*** Opening of INPUT RECORDS ***

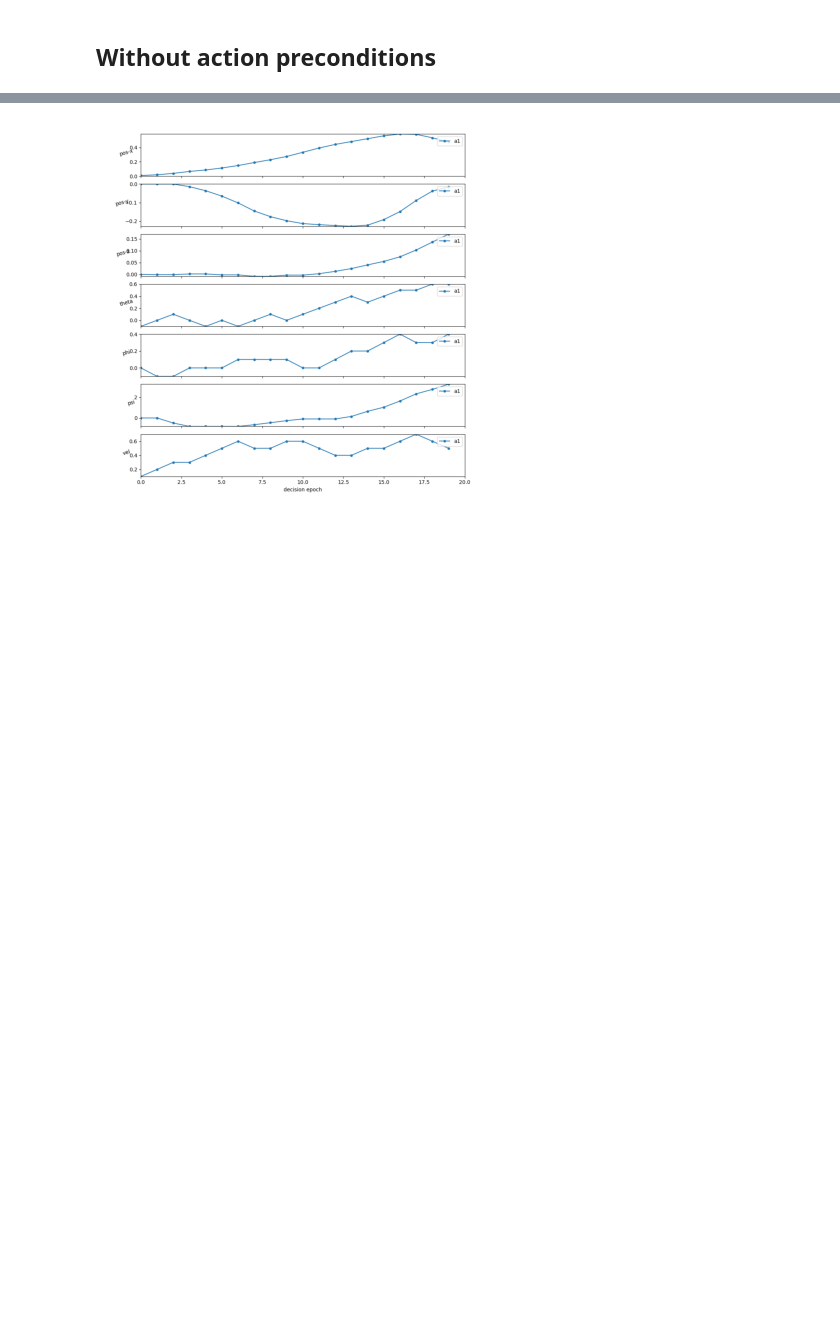
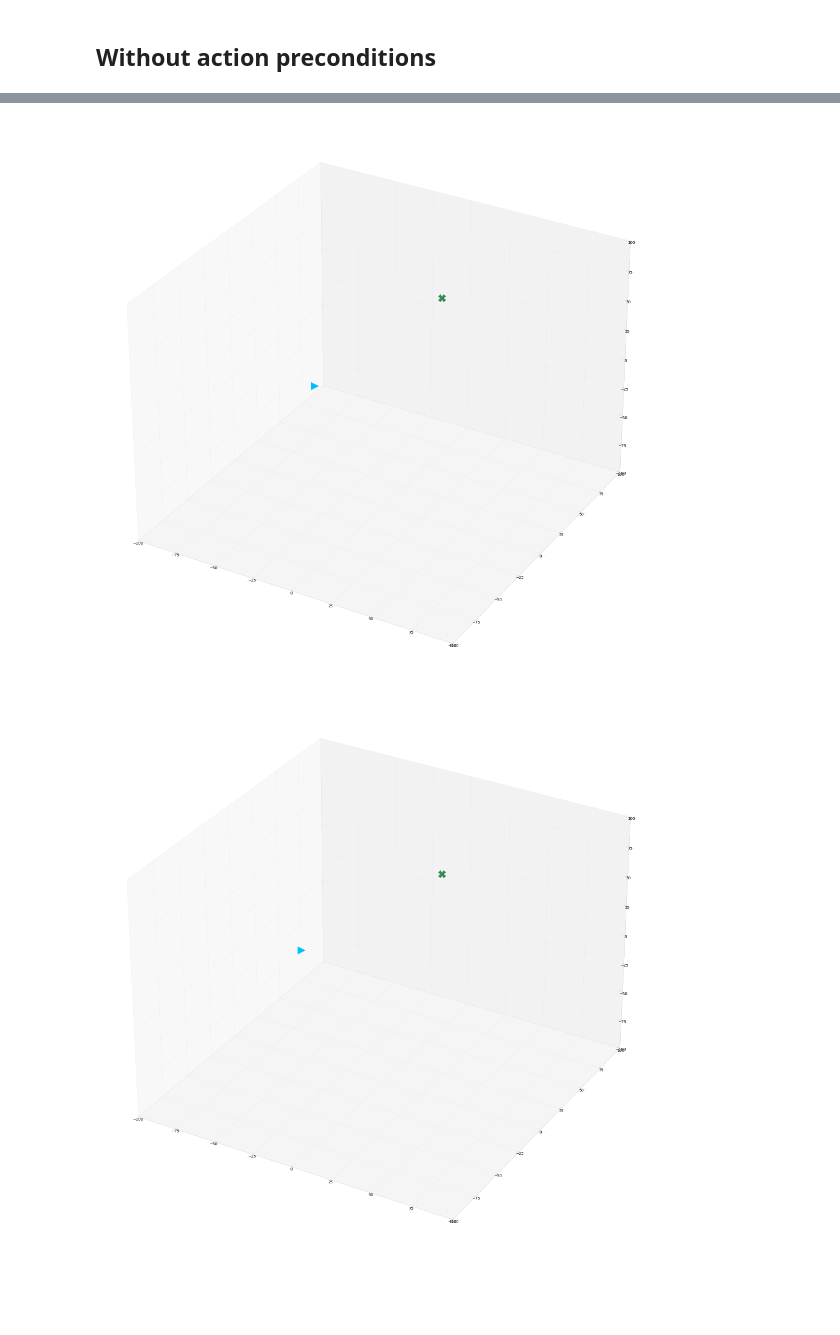
Before and after one commit to fteicht/icaps24-skdecide-tutorial, a Jupyter notebook: notebooks/icaps24_skdecide_tutorial_rddl_domain.ipynb, the cells around one changed output, grey strips where cells are left out. Drawn from its saved outputs; the diff is of its cells as text; code cells hidden in the pictures; blank space fills up the shorter version.

Commit message:
WiP RDDL notebooks

```diff
--- a/notebooks/icaps24_skdecide_tutorial_rddl_domain.ipynb
+++ b/notebooks/icaps24_skdecide_tutorial_rddl_domain.ipynb
@@ -243,20 +187,34 @@ domain.close()
+# %%
+from rddlrepository.archive.competitions.IPPC2023.UAV.UAVsViz import UAVsVisualizer
+from pyRDDLGym.core.visualizer.movie import MovieGenerator
+problem_info = manager.get_problem("UAV_ippc2023")
+
+
+
+domain_factory = lambda alg_name=None: RDDLDomain(rddl_domain=problem_info.get_domain(),
+                                                  rddl_instance=problem_info.get_instance(1),
+                                                  visualizer=UAVsVisualizer,
+                                                  movie_name='UAV-ippc2023-' + alg_name if alg_name is not None else None)
+domain = domain_factory()
+domain.reset()
+domain.render()
+# %% [output]
+[figure, added]
 # %%
 from skdecide.hub.solver.ray_rllib import RayRLlib
 from ray.rllib.algorithms.ppo import PPO
 
 solver_factory = lambda: RayRLlib(
-    domain_factory=domain_factory, algo_class=PPO, train_iterations=10
+    domain_factory=domain_factory, algo_class=PPO, train_iterations=1
 )
 
 with solver_factory() as solver:
     solver.solve()
     rollout(
-        domain_factory(),
+        domain_factory(alg_name='PPO'),
         solver,
         max_steps=100,
         render=True
     )
 # %% [output]
-[figure, old version]
+[figure, new version]
-[figure, removed]
-[figure, removed]
```
Also changed, not shown: parts of 8 cells of this notebook, 1 other file.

*** Close of INPUT RECORDS ***

Answer with a number alone: how many lines of the listing above include the string "changed"?

→ **REPLY**
2